▶ **Provided data**
*****

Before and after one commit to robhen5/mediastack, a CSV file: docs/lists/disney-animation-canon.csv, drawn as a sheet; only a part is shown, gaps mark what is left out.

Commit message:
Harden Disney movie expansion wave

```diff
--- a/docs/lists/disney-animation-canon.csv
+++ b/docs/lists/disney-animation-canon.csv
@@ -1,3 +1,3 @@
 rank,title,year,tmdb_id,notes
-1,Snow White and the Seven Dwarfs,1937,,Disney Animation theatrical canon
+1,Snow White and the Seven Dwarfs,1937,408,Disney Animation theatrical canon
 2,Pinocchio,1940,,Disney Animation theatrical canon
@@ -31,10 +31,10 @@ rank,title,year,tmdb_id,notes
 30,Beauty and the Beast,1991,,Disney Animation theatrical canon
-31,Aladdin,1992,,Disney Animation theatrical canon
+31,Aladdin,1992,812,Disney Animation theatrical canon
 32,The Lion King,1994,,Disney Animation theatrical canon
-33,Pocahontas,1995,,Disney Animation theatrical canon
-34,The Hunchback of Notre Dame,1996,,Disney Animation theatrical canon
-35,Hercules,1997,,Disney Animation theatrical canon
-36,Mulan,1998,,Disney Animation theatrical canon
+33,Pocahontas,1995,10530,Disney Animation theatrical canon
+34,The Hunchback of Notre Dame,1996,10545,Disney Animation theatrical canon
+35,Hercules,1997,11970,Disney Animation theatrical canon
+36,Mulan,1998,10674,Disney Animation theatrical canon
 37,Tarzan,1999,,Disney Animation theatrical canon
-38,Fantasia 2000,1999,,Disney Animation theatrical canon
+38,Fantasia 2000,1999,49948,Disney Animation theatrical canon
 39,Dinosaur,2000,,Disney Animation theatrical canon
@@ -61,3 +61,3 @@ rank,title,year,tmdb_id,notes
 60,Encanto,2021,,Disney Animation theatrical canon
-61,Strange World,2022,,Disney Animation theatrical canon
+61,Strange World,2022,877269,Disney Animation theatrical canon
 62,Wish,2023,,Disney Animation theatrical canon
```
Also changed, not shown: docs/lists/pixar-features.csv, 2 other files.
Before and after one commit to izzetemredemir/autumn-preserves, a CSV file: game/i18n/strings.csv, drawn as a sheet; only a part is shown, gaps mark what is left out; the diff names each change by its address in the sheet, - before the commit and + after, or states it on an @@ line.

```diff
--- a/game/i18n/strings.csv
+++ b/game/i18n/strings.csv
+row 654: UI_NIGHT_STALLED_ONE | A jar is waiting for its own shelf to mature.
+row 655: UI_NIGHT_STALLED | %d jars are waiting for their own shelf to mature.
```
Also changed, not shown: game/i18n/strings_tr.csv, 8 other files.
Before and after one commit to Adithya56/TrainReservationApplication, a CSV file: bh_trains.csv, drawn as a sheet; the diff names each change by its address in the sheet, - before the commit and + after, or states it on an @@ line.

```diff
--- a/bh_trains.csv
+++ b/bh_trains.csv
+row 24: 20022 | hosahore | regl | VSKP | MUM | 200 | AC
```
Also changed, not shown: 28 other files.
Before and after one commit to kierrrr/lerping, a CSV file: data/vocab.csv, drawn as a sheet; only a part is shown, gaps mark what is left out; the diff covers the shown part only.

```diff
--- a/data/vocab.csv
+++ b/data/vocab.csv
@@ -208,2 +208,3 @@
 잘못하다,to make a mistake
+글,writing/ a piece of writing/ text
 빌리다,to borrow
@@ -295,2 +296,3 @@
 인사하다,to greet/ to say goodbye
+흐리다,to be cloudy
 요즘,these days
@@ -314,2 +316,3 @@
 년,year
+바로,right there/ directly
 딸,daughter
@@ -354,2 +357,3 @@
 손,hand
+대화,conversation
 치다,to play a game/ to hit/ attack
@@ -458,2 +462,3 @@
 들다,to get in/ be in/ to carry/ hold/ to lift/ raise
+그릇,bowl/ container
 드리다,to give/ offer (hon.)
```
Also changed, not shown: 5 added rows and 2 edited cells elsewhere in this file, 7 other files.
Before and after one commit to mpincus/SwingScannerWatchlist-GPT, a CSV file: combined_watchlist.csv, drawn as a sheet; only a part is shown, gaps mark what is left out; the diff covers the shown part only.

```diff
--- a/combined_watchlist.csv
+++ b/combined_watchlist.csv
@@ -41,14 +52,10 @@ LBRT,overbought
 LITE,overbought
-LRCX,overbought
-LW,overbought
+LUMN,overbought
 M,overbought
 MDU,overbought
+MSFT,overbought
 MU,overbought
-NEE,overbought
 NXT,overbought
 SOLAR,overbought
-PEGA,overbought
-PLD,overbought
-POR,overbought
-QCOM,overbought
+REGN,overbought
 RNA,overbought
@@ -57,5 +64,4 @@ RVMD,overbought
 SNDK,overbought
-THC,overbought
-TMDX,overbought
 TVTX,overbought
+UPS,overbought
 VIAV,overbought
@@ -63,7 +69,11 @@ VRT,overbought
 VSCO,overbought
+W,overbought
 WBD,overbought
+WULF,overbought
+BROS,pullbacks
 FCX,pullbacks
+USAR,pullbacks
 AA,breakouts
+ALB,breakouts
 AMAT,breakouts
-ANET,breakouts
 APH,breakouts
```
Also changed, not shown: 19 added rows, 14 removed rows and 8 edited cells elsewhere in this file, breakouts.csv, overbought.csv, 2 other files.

*****

▶ **Task instructions**
In full and without error, retype the entries above.

▶ **Answer to the problem**
Before and after one commit to robhen5/mediastack, a CSV file: docs/lists/disney-animation-canon.csv, drawn as a sheet; only a part is shown, gaps mark what is left out.

Commit message:
Harden Disney movie expansion wave

```diff
--- a/docs/lists/disney-animation-canon.csv
+++ b/docs/lists/disney-animation-canon.csv
@@ -1,3 +1,3 @@
 rank,title,year,tmdb_id,notes
-1,Snow White and the Seven Dwarfs,1937,,Disney Animation theatrical canon
+1,Snow White and the Seven Dwarfs,1937,408,Disney Animation theatrical canon
 2,Pinocchio,1940,,Disney Animation theatrical canon
@@ -31,10 +31,10 @@ rank,title,year,tmdb_id,notes
 30,Beauty and the Beast,1991,,Disney Animation theatrical canon
-31,Aladdin,1992,,Disney Animation theatrical canon
+31,Aladdin,1992,812,Disney Animation theatrical canon
 32,The Lion King,1994,,Disney Animation theatrical canon
-33,Pocahontas,1995,,Disney Animation theatrical canon
-34,The Hunchback of Notre Dame,1996,,Disney Animation theatrical canon
-35,Hercules,1997,,Disney Animation theatrical canon
-36,Mulan,1998,,Disney Animation theatrical canon
+33,Pocahontas,1995,10530,Disney Animation theatrical canon
+34,The Hunchback of Notre Dame,1996,10545,Disney Animation theatrical canon
+35,Hercules,1997,11970,Disney Animation theatrical canon
+36,Mulan,1998,10674,Disney Animation theatrical canon
 37,Tarzan,1999,,Disney Animation theatrical canon
-38,Fantasia 2000,1999,,Disney Animation theatrical canon
+38,Fantasia 2000,1999,49948,Disney Animation theatrical canon
 39,Dinosaur,2000,,Disney Animation theatrical canon
@@ -61,3 +61,3 @@ rank,title,year,tmdb_id,notes
 60,Encanto,2021,,Disney Animation theatrical canon
-61,Strange World,2022,,Disney Animation theatrical canon
+61,Strange World,2022,877269,Disney Animation theatrical canon
 62,Wish,2023,,Disney Animation theatrical canon
```
Also changed, not shown: docs/lists/pixar-features.csv, 2 other files.
Before and after one commit to izzetemredemir/autumn-preserves, a CSV file: game/i18n/strings.csv, drawn as a sheet; only a part is shown, gaps mark what is left out; the diff names each change by its address in the sheet, - before the commit and + after, or states it on an @@ line.

```diff
--- a/game/i18n/strings.csv
+++ b/game/i18n/strings.csv
+row 654: UI_NIGHT_STALLED_ONE | A jar is waiting for its own shelf to mature.
+row 655: UI_NIGHT_STALLED | %d jars are waiting for their own shelf to mature.
```
Also changed, not shown: game/i18n/strings_tr.csv, 8 other files.
Before and after one commit to Adithya56/TrainReservationApplication, a CSV file: bh_trains.csv, drawn as a sheet; the diff names each change by its address in the sheet, - before the commit and + after, or states it on an @@ line.

```diff
--- a/bh_trains.csv
+++ b/bh_trains.csv
+row 24: 20022 | hosahore | regl | VSKP | MUM | 200 | AC
```
Also changed, not shown: 28 other files.
Before and after one commit to kierrrr/lerping, a CSV file: data/vocab.csv, drawn as a sheet; only a part is shown, gaps mark what is left out; the diff covers the shown part only.

```diff
--- a/data/vocab.csv
+++ b/data/vocab.csv
@@ -208,2 +208,3 @@
 잘못하다,to make a mistake
+글,writing/ a piece of writing/ text
 빌리다,to borrow
@@ -295,2 +296,3 @@
 인사하다,to greet/ to say goodbye
+흐리다,to be cloudy
 요즘,these days
@@ -314,2 +316,3 @@
 년,year
+바로,right there/ directly
 딸,daughter
@@ -354,2 +357,3 @@
 손,hand
+대화,conversation
 치다,to play a game/ to hit/ attack
@@ -458,2 +462,3 @@
 들다,to get in/ be in/ to carry/ hold/ to lift/ raise
+그릇,bowl/ container
 드리다,to give/ offer (hon.)
```
Also changed, not shown: 5 added rows and 2 edited cells elsewhere in this file, 7 other files.
Before and after one commit to mpincus/SwingScannerWatchlist-GPT, a CSV file: combined_watchlist.csv, drawn as a sheet; only a part is shown, gaps mark what is left out; the diff covers the shown part only.

```diff
--- a/combined_watchlist.csv
+++ b/combined_watchlist.csv
@@ -41,14 +52,10 @@ LBRT,overbought
 LITE,overbought
-LRCX,overbought
-LW,overbought
+LUMN,overbought
 M,overbought
 MDU,overbought
+MSFT,overbought
 MU,overbought
-NEE,overbought
 NXT,overbought
 SOLAR,overbought
-PEGA,overbought
-PLD,overbought
-POR,overbought
-QCOM,overbought
+REGN,overbought
 RNA,overbought
@@ -57,5 +64,4 @@ RVMD,overbought
 SNDK,overbought
-THC,overbought
-TMDX,overbought
 TVTX,overbought
+UPS,overbought
 VIAV,overbought
@@ -63,7 +69,11 @@ VRT,overbought
 VSCO,overbought
+W,overbought
 WBD,overbought
+WULF,overbought
+BROS,pullbacks
 FCX,pullbacks
+USAR,pullbacks
 AA,breakouts
+ALB,breakouts
 AMAT,breakouts
-ANET,breakouts
 APH,breakouts
```
Also changed, not shown: 19 added rows, 14 removed rows and 8 edited cells elsewhere in this file, breakouts.csv, overbought.csv, 2 other files.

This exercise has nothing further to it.